As we answer this, we’ll let you know what data it’s recording, how it accomplishes it, and its limitations.
Always communicate with users upfront about what data you plan on collecting and its purpose.
For more great pixel-related content, feel free to check out our other work. We have articles explaining things like the difference between a Facebook pixel and Google Analytics, what an Amazon tracking pixel is, and how to use a Facebook pixel for retargeting. We also have a great article on the LinkedIn tracking pixel and another explaining the relationship between Google Analytics and the CCPA.
Online, a click is never just a click. Odds are, when you travel anywhere on a website, it’s being tracked and logged under an individual profile that’s slowly learning your behavioral patterns. The goal of data tracking usually isn’t sinister. Instead, data is often recorded to serve you more valuable ads that increase the likelihood of your engagement with a webpage.
Google Ads is the largest search engine and the most widely used ad-tracking platform.
So what exactly does it track?
Google Ads can track many things, but when campaigns are set up, the tool gathers information on user conversion. A conversion can be a variety of different things:
The options are endless, but Google Ads is built to monitor web users’ habits so businesses can replicate the behavior that leads to higher conversion rates.
Usually, these conversion actions include webpage clicks, video views, phone calls, signups, bounce rates, and anything that can help paint a clear picture of what drives users to act. To record data, pixels are placed on the pages where users want to track information. Without tracking pixels, businesses won’t be able to record the desired information.
As consumer privacy laws expand, there are growing statutes around what businesses can track. For example, in many cases, sensitive private information, i.e., information directly linked to a physical presence or personally identifying information, is much harder to collect.
Failing to comply with user data statutes can result in fines and loss of business due to a damaged reputation.
To process such data, businesses need to establish a legal basis. However, they may still be subject to the release of data subject to their agreements if they submit a valid request to have their data erased.
Ultimately, businesses can still attempt to collect types of pertinent information for enhanced conversions. Still, they must be aware of what they’re legally allowed to process and make sure users have proper systems to opt out of tracking.
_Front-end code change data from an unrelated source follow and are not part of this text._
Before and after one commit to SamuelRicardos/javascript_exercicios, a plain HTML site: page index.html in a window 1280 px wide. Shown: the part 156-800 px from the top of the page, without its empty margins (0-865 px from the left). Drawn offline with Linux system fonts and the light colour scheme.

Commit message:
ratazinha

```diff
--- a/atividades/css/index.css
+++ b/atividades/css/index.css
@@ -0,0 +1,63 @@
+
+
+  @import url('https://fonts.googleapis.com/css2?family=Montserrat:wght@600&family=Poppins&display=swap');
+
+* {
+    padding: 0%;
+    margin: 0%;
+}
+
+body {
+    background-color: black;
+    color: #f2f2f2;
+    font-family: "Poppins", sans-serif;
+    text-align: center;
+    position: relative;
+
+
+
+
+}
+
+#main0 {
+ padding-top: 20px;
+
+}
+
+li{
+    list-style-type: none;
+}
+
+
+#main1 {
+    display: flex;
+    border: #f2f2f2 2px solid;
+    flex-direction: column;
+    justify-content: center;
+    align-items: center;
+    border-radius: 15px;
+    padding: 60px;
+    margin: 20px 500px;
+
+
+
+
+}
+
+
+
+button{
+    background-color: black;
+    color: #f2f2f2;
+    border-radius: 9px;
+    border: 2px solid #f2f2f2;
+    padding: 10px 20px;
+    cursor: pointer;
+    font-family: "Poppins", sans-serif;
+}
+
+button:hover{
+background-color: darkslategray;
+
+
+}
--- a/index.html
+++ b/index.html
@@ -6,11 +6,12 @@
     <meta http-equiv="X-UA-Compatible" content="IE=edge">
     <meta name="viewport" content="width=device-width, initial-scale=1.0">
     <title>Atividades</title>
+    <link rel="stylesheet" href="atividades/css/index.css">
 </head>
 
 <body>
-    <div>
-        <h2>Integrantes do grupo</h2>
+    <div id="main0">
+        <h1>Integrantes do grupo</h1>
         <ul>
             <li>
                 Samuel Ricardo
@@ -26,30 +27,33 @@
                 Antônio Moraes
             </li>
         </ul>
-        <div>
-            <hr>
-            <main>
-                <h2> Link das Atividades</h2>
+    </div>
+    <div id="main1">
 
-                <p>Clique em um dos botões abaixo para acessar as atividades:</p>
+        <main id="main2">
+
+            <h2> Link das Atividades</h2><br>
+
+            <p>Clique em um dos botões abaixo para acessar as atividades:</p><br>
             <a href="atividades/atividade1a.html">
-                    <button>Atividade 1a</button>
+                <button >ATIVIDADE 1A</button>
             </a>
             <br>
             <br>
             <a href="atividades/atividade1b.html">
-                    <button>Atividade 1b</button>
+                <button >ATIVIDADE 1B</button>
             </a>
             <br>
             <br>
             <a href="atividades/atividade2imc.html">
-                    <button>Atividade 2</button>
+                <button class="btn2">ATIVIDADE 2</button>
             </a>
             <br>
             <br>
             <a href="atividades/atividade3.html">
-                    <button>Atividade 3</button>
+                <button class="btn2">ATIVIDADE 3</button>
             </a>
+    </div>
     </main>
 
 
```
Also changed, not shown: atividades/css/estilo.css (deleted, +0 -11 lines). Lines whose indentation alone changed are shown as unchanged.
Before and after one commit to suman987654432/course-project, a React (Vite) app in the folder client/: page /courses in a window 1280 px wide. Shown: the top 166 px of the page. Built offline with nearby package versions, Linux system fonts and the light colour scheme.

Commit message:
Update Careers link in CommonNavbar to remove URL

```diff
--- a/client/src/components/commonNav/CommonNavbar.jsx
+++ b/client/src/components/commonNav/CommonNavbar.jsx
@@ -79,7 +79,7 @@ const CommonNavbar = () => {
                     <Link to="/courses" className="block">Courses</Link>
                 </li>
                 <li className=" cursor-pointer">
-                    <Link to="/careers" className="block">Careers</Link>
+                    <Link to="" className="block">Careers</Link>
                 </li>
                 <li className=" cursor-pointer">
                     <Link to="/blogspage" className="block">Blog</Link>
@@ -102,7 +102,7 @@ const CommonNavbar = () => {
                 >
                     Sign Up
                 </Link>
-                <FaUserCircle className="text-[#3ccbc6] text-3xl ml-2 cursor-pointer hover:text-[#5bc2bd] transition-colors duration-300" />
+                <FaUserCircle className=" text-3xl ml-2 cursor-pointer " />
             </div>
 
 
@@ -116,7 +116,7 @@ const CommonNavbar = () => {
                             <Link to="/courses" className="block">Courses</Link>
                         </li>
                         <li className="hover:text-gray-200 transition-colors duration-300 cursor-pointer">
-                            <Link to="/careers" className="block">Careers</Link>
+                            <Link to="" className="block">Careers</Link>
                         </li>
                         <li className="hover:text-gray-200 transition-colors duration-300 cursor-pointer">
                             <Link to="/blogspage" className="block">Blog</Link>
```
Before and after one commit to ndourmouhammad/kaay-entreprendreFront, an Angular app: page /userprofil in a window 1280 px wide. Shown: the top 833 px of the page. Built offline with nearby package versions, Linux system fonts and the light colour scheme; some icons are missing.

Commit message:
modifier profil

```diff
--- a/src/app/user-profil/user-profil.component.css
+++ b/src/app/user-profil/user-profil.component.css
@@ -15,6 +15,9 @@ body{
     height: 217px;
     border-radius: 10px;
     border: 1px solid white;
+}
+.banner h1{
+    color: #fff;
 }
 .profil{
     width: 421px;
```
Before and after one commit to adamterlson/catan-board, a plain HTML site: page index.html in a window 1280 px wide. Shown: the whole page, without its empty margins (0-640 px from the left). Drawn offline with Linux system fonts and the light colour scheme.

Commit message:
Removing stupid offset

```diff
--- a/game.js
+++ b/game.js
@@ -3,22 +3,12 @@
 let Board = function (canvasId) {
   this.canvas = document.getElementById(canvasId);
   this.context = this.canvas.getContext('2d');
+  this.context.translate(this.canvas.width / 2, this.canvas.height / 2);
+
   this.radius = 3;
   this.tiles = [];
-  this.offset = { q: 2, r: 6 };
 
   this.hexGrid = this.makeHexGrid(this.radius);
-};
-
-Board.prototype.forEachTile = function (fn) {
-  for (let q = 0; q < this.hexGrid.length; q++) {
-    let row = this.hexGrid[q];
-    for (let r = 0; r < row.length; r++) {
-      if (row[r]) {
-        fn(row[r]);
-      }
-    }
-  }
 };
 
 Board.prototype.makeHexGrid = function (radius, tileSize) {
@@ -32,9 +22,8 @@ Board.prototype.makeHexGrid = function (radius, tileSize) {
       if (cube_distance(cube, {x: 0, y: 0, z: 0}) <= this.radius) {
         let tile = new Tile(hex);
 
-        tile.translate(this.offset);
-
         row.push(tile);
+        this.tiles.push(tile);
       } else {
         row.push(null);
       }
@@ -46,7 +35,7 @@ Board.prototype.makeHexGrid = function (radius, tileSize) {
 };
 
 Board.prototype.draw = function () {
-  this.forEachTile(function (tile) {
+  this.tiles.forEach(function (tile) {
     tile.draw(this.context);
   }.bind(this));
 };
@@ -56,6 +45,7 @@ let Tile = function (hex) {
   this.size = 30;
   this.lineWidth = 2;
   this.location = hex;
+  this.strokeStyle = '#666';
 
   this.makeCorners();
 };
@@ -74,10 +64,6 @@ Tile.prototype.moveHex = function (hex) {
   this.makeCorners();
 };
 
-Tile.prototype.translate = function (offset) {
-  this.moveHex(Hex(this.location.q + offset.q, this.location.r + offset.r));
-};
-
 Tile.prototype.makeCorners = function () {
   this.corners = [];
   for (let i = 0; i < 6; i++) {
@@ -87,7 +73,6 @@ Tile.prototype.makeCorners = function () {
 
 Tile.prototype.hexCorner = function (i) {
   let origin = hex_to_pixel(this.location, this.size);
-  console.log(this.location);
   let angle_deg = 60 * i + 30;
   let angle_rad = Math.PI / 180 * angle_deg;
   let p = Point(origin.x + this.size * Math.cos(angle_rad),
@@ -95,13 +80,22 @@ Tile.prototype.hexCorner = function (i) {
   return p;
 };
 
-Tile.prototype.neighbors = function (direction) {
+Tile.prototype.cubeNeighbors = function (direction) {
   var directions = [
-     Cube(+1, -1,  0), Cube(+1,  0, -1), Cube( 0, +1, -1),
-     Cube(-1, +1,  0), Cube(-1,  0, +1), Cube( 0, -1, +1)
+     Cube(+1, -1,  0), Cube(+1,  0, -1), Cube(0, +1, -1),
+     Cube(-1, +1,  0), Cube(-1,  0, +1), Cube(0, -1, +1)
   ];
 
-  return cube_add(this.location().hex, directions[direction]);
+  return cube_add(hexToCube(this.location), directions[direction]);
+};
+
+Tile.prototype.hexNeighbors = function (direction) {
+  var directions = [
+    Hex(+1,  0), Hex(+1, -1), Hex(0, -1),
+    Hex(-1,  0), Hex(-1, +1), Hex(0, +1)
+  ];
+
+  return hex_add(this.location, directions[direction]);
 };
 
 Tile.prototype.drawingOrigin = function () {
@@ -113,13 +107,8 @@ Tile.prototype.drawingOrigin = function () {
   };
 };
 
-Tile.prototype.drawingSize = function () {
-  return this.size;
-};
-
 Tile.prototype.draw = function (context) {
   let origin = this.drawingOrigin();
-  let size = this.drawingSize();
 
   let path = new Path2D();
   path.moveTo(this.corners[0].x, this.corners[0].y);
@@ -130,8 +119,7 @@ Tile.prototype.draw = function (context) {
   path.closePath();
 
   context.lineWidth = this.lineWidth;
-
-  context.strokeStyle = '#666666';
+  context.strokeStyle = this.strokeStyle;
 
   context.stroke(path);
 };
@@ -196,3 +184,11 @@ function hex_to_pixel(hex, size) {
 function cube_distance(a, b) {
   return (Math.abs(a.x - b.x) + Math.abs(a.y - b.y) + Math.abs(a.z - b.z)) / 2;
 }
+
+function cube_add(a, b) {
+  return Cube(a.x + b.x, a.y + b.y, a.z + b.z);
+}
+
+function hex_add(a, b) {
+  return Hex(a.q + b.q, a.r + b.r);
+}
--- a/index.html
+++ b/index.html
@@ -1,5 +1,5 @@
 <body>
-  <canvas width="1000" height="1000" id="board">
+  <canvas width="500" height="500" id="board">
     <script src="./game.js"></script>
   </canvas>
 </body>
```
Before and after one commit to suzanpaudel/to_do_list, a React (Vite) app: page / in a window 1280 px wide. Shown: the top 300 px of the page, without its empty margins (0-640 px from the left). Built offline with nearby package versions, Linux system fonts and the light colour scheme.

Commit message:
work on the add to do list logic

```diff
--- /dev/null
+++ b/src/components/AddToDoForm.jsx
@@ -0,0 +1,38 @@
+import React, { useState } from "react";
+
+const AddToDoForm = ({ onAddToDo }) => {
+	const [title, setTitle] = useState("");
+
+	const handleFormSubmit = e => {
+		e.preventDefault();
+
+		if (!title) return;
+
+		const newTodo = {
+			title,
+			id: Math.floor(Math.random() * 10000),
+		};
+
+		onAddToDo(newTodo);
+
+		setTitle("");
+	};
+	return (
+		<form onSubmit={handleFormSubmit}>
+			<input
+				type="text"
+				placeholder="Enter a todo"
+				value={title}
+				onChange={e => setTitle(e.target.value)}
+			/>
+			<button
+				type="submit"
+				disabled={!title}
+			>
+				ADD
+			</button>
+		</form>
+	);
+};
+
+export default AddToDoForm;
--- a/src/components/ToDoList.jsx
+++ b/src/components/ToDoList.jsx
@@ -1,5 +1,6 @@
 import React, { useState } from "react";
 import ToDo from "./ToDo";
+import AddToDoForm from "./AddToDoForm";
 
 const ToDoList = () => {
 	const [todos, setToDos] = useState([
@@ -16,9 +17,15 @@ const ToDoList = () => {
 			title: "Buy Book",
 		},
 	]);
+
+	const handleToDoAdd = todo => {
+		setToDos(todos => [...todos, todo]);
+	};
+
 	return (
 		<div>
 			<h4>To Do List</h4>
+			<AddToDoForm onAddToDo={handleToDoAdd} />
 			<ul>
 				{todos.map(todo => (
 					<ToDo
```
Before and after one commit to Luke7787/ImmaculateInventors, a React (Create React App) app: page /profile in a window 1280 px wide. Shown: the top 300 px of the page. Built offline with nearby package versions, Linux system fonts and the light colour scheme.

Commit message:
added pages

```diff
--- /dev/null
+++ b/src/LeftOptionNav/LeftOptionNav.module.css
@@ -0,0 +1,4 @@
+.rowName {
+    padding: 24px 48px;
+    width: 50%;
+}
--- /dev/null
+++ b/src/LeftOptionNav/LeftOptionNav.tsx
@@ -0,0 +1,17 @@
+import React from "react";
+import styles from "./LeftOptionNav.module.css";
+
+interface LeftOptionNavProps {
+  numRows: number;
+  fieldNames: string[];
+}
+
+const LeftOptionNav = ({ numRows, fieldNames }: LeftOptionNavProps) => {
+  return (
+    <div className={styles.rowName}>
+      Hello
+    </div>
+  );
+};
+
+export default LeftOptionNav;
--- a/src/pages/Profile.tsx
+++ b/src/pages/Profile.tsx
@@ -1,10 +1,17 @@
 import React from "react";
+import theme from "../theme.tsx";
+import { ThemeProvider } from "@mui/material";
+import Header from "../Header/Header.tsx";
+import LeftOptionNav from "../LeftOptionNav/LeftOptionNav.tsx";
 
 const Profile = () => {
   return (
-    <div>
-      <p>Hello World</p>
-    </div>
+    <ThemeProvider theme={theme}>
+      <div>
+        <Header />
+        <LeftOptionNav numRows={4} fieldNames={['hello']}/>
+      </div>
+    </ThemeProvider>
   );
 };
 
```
STAT: A user is 50% more likely to buy a product if they deliberately click on an ad. (source)